The arrival of La Casita in Horsforth is nothing short of momentous. The tapas restaurant’s reputation goes before it. It was winner of this year’s YEP Oliver Award Best European restaurant, beating off stiff competition.
That award went to its Ilkley branch, where head chef Simon Miller, who has worked with some of the biggest names in the industry, together with his talented team, has created something verging on the sublime - a Spanish taverna in the heart of Yorkshire.
But the Horsforth one could be even better. While the former has the feel of an atrium, being situated in one of the old shops off a glass roofed arcade, the latter feels much bigger and yet somehow more intimate. Much work has gone into the revamp of the building, which is split level, with dining tables spread throughout, opening up toward the rear into a broad space, with a small outside area, showing they’ve really thought about the layout and made use of every available inch. This clever design is evidenced again in another outdoor seating area, with perhaps two or three wooden tables, running down the side of the restaurant, a quiet little refuge for those who want to keep to themselves.
There’s a retro feel to the interior too, the walls covered in dozens of distressed drawer fronts, which make for an interesting feature. All these little things add up to a bigger whole. Like the food, which is, of course, tapas.
We were promptly seated and drinks orders taken - one crisp, dry Estrella at £3.80 for a pint and a very drinkable bottle of LB1 white wine at £17.
It’s almost a pleasure to peruse some menus, as is the case here. They are bold uncomplicated affairs, almost proud of themselves one might say, black lettering on cream card, providing for dozens of combinations.
Tapas is for the gregarious. It oozes passion, with deep-set flavours which make you want to fight over the dishes
Part of the pleasure with tapas is in the choosing. My dining partner and I agreed to order three dishes each... but which three? There’s the rub, because the more you read, the more you want. So, we end up horse-trading over some and swapping this one for that and in the end, throwing the previously agreed maximum completely out of the window.
To begin we ordered mixed breads (£2.85) and some Manzanilla olives marinated in rosemary, garlic and red peppers (£3.45). Nothing wrong with the olives (in fact, everything right with them) but it was the bread which sang. It came with tomato salsa and balsamic and olive oil for dipping, so was perfect for whetting one’s appetite.

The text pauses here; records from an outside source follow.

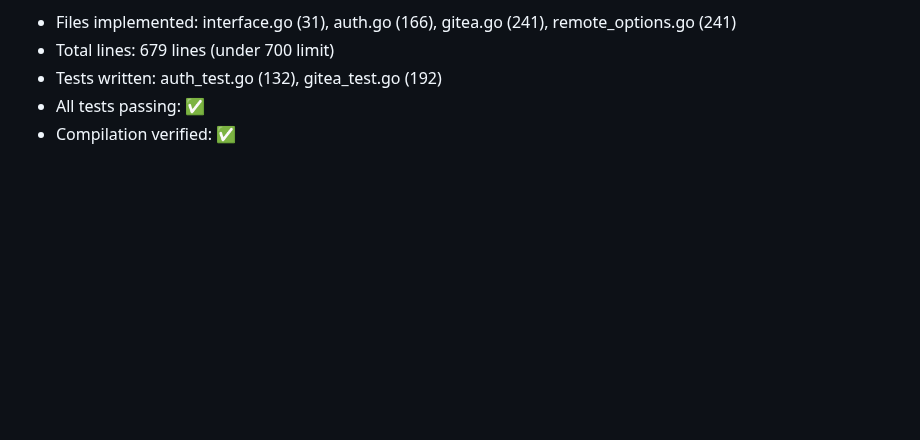
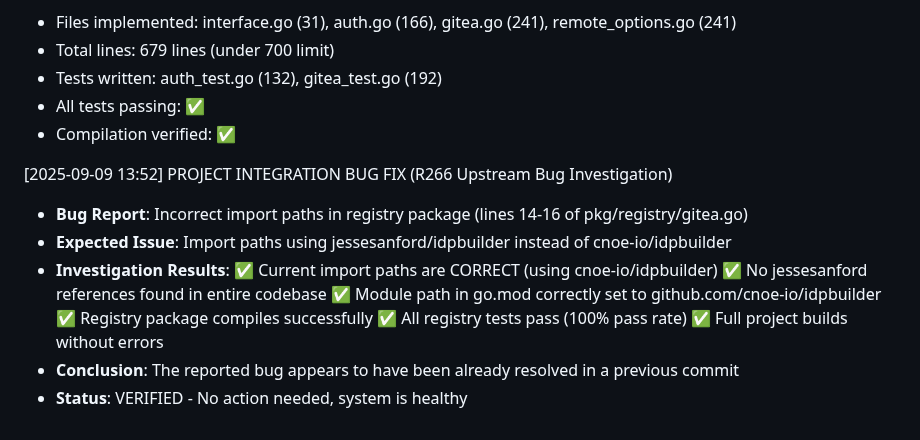
Before and after one commit to cnoe-io/idpbuilder, a Markdown page: work-log.md, the part around the change. Drawn GitHub-style; blank space fills up the shorter version.

Commit message:
docs: investigate R266 upstream bug report - system already healthy
- Investigated reported import path bug in pkg/registry/gitea.go
- Verified all import paths are correct (cnoe-io vs jessesanford)
- Confirmed registry package compiles and tests pass
- Full project builds successfully
- Bug appears to have been resolved in previous commits
- R266 upstream bug investigation complete

```diff
--- a/work-log.md
+++ b/work-log.md
@@ -89,3 +89,16 @@
   - Tests written: auth_test.go (132), gitea_test.go (192)
   - All tests passing: ✅
   - Compilation verified: ✅
+
+[2025-09-09 13:52] PROJECT INTEGRATION BUG FIX (R266 Upstream Bug Investigation)
+  - **Bug Report**: Incorrect import paths in registry package (lines 14-16 of pkg/registry/gitea.go)
+  - **Expected Issue**: Import paths using jessesanford/idpbuilder instead of cnoe-io/idpbuilder
+  - **Investigation Results**:
+    ✅ Current import paths are CORRECT (using cnoe-io/idpbuilder)
+    ✅ No jessesanford references found in entire codebase
+    ✅ Module path in go.mod correctly set to github.com/cnoe-io/idpbuilder
+    ✅ Registry package compiles successfully
+    ✅ All registry tests pass (100% pass rate)
+    ✅ Full project builds without errors
+  - **Conclusion**: The reported bug appears to have been already resolved in a previous commit
+  - **Status**: VERIFIED - No action needed, system is healthy
```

After that came a frenzy of dishes, including giant toasted corn, all sweet and hot and creamy (£2.60), chicken wings in balsamic and sea salt (£4.30), which is one of those dishes you just have to dive in and get dirty with. Then there was slow cooked daube of beef with mustard, truffle and wild mushrooms, one of the more expensive dishes on the menu but such a delight to eat, the meat light as you like, the mustard delivering a real punch. What else? Well, there was tortilla with garlic aoili (£4.90), octopus and chorizo stew with saffron potatoes (£7.50), again expensive but sumptuous all the same. Patatas bravas put in an appearance at some point in a lightly smoked tomato sauce (£4.40), as did three other dishes, which for some reason were listed under the ‘early bird tapas three for £13’ heading on the final bill but by that point we were ‘food blind’ for want of a better phrase and so I can only hazard a guess at what these dishes were. I know one was definitely the roasted king prawns in garlic, chili and spring onions and another was meatballs lightly spiced in tomato sauce.

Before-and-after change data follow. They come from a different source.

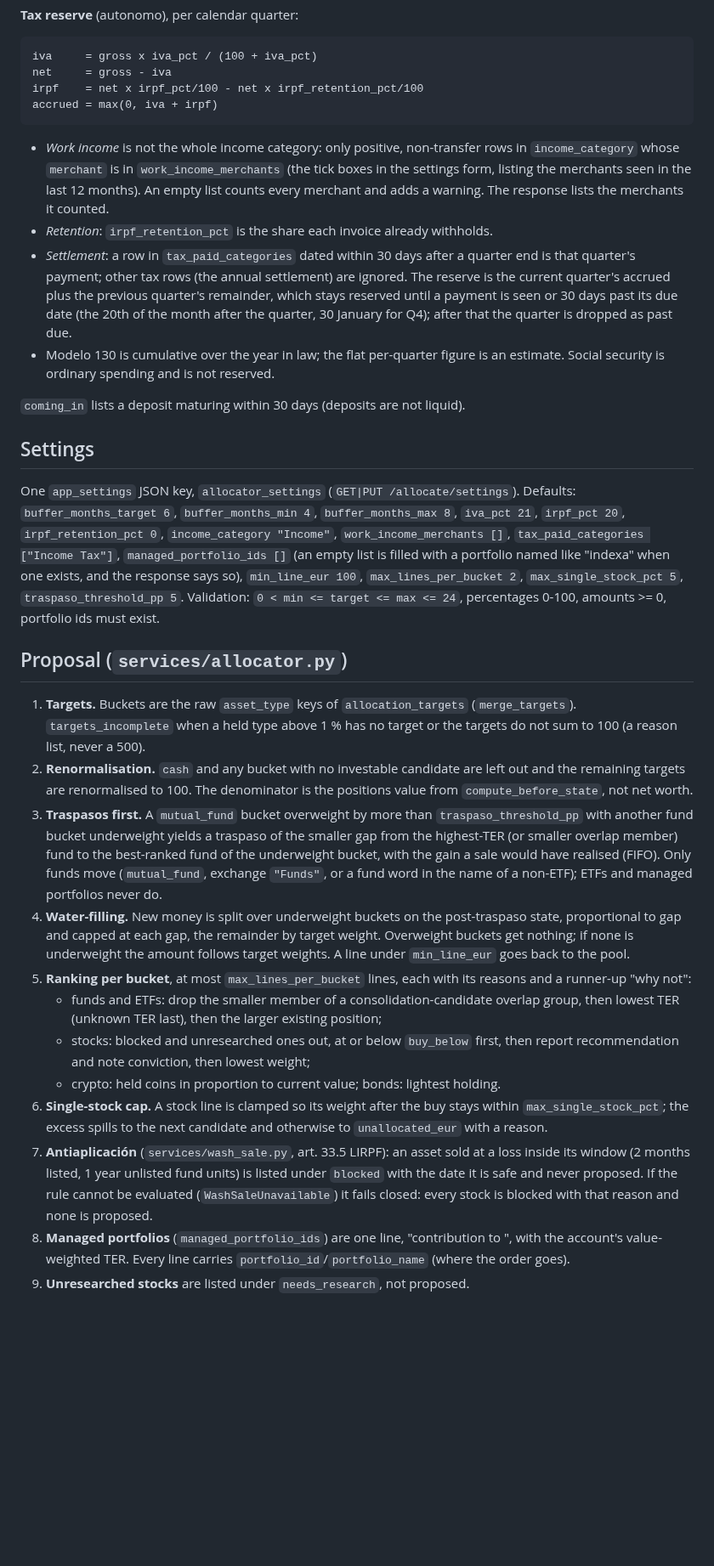
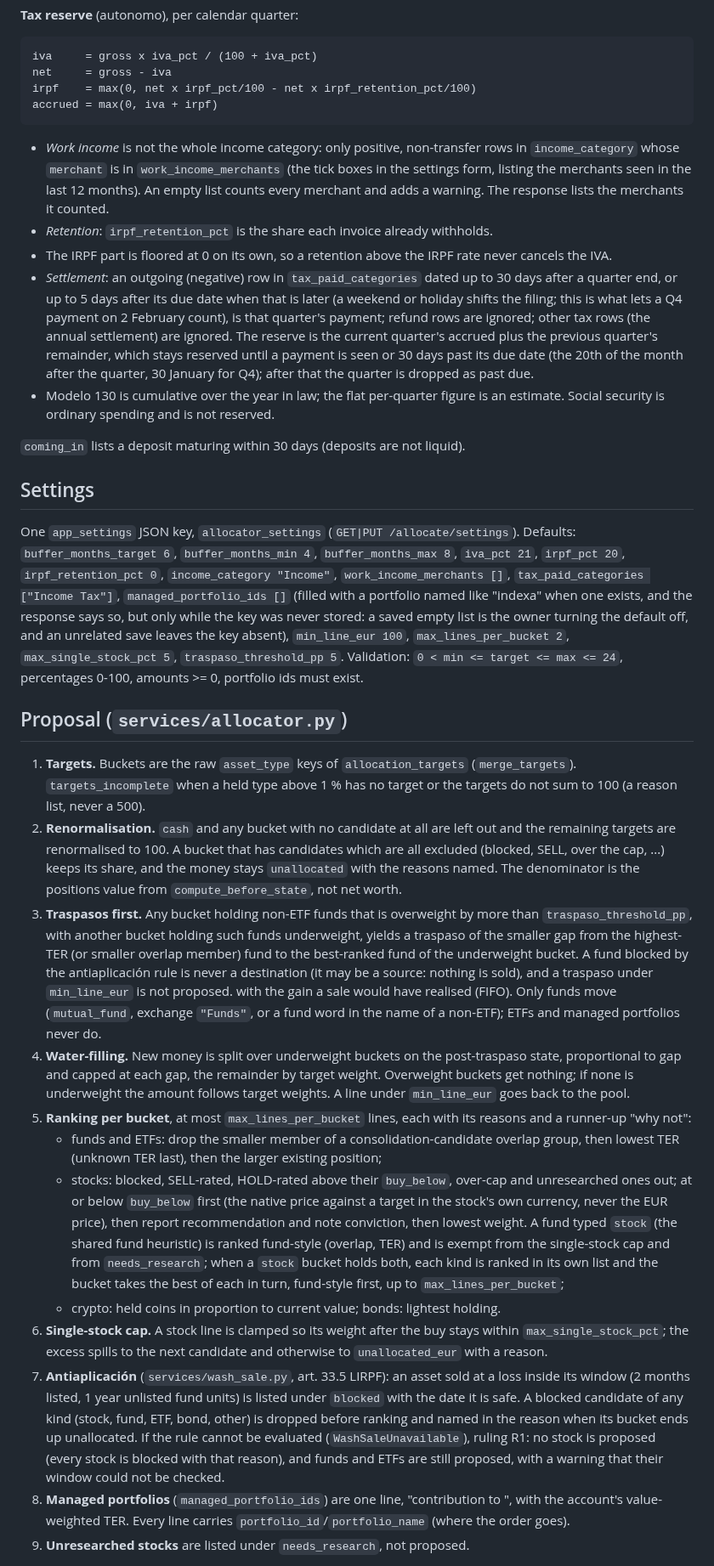
Before and after one commit to alexgoldhoorn/pfm, a Markdown page: docs/features/allocator.md, the part around one of its changes. Shown at 85% size. Drawn GitHub-style; blank space fills up the shorter version.

Commit message:
docs(allocator): blocked rule, buy-below currency, renormalisation, R1, cache
Co-Authored-By: Claude Opus 5.5 <noreply@anthropic.com>

````diff
--- a/docs/features/allocator.md
+++ b/docs/features/allocator.md
@@ -32,7 +32,7 @@ complete imported months gives `insufficient_data`.
 ```
 iva     = gross x iva_pct / (100 + iva_pct)
 net     = gross - iva
-irpf    = net x irpf_pct/100 - net x irpf_retention_pct/100
+irpf    = max(0, net x irpf_pct/100 - net x irpf_retention_pct/100)
 accrued = max(0, iva + irpf)
 ```
 
@@ -42,8 +42,12 @@ accrued = max(0, iva + irpf)
   An empty list counts every merchant and adds a warning. The response lists the
   merchants it counted.
 - *Retention*: `irpf_retention_pct` is the share each invoice already withholds.
-- *Settlement*: a row in `tax_paid_categories` dated within 30 days after a
-  quarter end is that quarter's payment; other tax rows (the annual settlement)
+- The IRPF part is floored at 0 on its own, so a retention above the IRPF rate
+  never cancels the IVA.
+- *Settlement*: an outgoing (negative) row in `tax_paid_categories` dated up to 30
+  days after a quarter end, or up to 5 days after its due date when that is later
+  (a weekend or holiday shifts the filing; this is what lets a Q4 payment on
+  2 February count), is that quarter's payment; refund rows are ignored; other tax rows (the annual settlement)
   are ignored. The reserve is the current quarter's accrued plus the previous
   quarter's remainder, which stays reserved until a payment is seen or 30 days
   past its due date (the 20th of the month after the quarter, 30 January for Q4);
@@ -59,8 +63,10 @@ One `app_settings` JSON key, `allocator_settings` (`GET|PUT /allocate/settings`)
 Defaults: `buffer_months_target 6`, `buffer_months_min 4`, `buffer_months_max 8`,
 `iva_pct 21`, `irpf_pct 20`, `irpf_retention_pct 0`, `income_category "Income"`,
 `work_income_merchants []`, `tax_paid_categories ["Income Tax"]`,
-`managed_portfolio_ids []` (an empty list is filled with a portfolio named like
-"indexa" when one exists, and the response says so), `min_line_eur 100`,
+`managed_portfolio_ids []` (filled with a portfolio named like "indexa" when one
+exists, and the response says so, but only while the key was never stored: a saved
+empty list is the owner turning the default off, and an unrelated save leaves the
+key absent), `min_line_eur 100`,
 `max_lines_per_bucket 2`, `max_single_stock_pct 5`, `traspaso_threshold_pp 5`.
 Validation: `0 < min <= target <= max <= 24`, percentages 0-100, amounts >= 0,
 portfolio ids must exist.
@@ -70,13 +76,17 @@ portfolio ids must exist.
 1. **Targets.** Buckets are the raw `asset_type` keys of `allocation_targets`
    (`merge_targets`). `targets_incomplete` when a held type above 1 % has no
    target or the targets do not sum to 100 (a reason list, never a 500).
-2. **Renormalisation.** `cash` and any bucket with no investable candidate are left
-   out and the remaining targets are renormalised to 100. The denominator is the
+2. **Renormalisation.** `cash` and any bucket with no candidate at all are left
+   out and the remaining targets are renormalised to 100. A bucket that has
+   candidates which are all excluded (blocked, SELL, over the cap, ...) keeps its
+   share, and the money stays `unallocated` with the reasons named. The denominator is the
    positions value from `compute_before_state`, not net worth.
-3. **Traspasos first.** A `mutual_fund` bucket overweight by more than
-   `traspaso_threshold_pp` with another fund bucket underweight yields a traspaso
-   of the smaller gap from the highest-TER (or smaller overlap member) fund to the
-   best-ranked fund of the underweight bucket, with the gain a sale would have
+3. **Traspasos first.** Any bucket holding non-ETF funds that is overweight by more
+   than `traspaso_threshold_pp`, with another bucket holding such funds underweight,
+   yields a traspaso of the smaller gap from the highest-TER (or smaller overlap
+   member) fund to the best-ranked fund of the underweight bucket. A fund blocked by
+   the antiaplicación rule is never a destination (it may be a source: nothing is
+   sold), and a traspaso under `min_line_eur` is not proposed. with the gain a sale would have
    realised (FIFO). Only funds move (`mutual_fund`, exchange `"Funds"`, or a fund
    word in the name of a non-ETF); ETFs and managed portfolios never do.
 4. **Water-filling.** New money is split over underweight buckets on the
@@ -87,17 +97,26 @@ portfolio ids must exist.
    reasons and a runner-up "why not":
    - funds and ETFs: drop the smaller member of a consolidation-candidate overlap
      group, then lowest TER (unknown TER last), then the larger existing position;
-   - stocks: blocked and unresearched ones out, at or below `buy_below` first,
-     then report recommendation and note conviction, then lowest weight;
+   - stocks: blocked, SELL-rated, HOLD-rated above their `buy_below`, over-cap and
+     unresearched ones out; at or below `buy_below` first (the native price against
+     a target in the stock's own currency, never the EUR price), then report
+     recommendation and note conviction, then lowest weight. A fund typed `stock`
+     (the shared fund heuristic) is ranked fund-style (overlap, TER) and is exempt
+     from the single-stock cap and from `needs_research`; when a `stock` bucket
+     holds both, each kind is ranked in its own list and the bucket takes the best
+     of each in turn, fund-style first, up to `max_lines_per_bucket`;
    - crypto: held coins in proportion to current value; bonds: lightest holding.
 6. **Single-stock cap.** A stock line is clamped so its weight after the buy stays
    within `max_single_stock_pct`; the excess spills to the next candidate and
    otherwise to `unallocated_eur` with a reason.
 7. **Antiaplicación** (`services/wash_sale.py`, art. 33.5 LIRPF): an asset sold at a
    loss inside its window (2 months listed, 1 year unlisted fund units) is
-   listed under `blocked` with the date it is safe and never proposed. If the
-   rule cannot be evaluated (`WashSaleUnavailable`) it fails closed: every stock
-   is blocked with that reason and none is proposed.
+   listed under `blocked` with the date it is safe. A blocked candidate of any
+   kind (stock, fund, ETF, bond, other) is dropped before ranking and named in the
+   reason when its bucket ends up unallocated. If the rule cannot be evaluated
+   (`WashSaleUnavailable`), ruling R1: no stock is proposed (every stock is blocked
+   with that reason), and funds and ETFs are still proposed, with a warning that
+   their window could not be checked.
 8. **Managed portfolios** (`managed_portfolio_ids`) are one line, "contribution to
    <portfolio>", with the account's value-weighted TER. Every line carries
    `portfolio_id`/`portfolio_name` (where the order goes).
````
Also changed, not shown: other parts of docs/features/allocator.md (+10 -3 lines).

All of it was good. The octopus stood out for me, the broth giving off a really deep, rich, meaty flavour that hit the top of the mouth and tickled the sides of your tongue - like a really great stew, it just left you wanting more. The prawns, too, were fine and juicy but really there wasn’t a bad dish on the table.
Tapas is definitely for the gregarious. Done well, it oozes passion, packing in deep-set flavours which make you want to fight over the dishes. Devouring them becomes almost a journey, with forks darting to and fro, between which flavours are savoured, analysed and discussed.
But tapas can also be deceptive, because while each dish might only be £4 or £5, or in some cases £7, if you’re not careful the bill will creep up on you later and surprise you.
But we were in the midst of battle, our blood was up and so we soldiered on valiantly, heading straight for dessert, which comes mainly in the form of parfait, with about half a dozen options, from raspberry to blackberry and sloe gin.
We went for white chocolate parfait (£2.50) and Santiago tarte (£4), a delicious almond and lemon sponge served with vanilla ice cream.
Together with an Americano at £2.40, the final bill was an entirely unsurprising £84.10 - not bad at all when you consider almost £20 of that is wine.
So, criticisms. Service was a little disjointed in parts, we had three waitresses so there was a lack of continuity and as the place has only been open since April, we’re putting this down to teething problems. Was there anything else? Well, maybe - one of the dishes - the chicken wings - were wrongly served with aoili to begin with but to their credit, when this was pointed out (my partner hates mayonnaise), they took the dish straight back and made us a new one.
In short, La Casita, Horsforth is a real treasure. It has slipped effortlessly into the old town, so it feels almost as though it’s been there longer than it has but my guess is it will be around for a long time to come.
Name: La Casita, Horsforth
Address: 8-10 Town St, Horsforth LS18 4RJ
Phone: 0113 258 5781
Tel: 0113 258 5781
Opening times: Mon-Sun 10am-10pm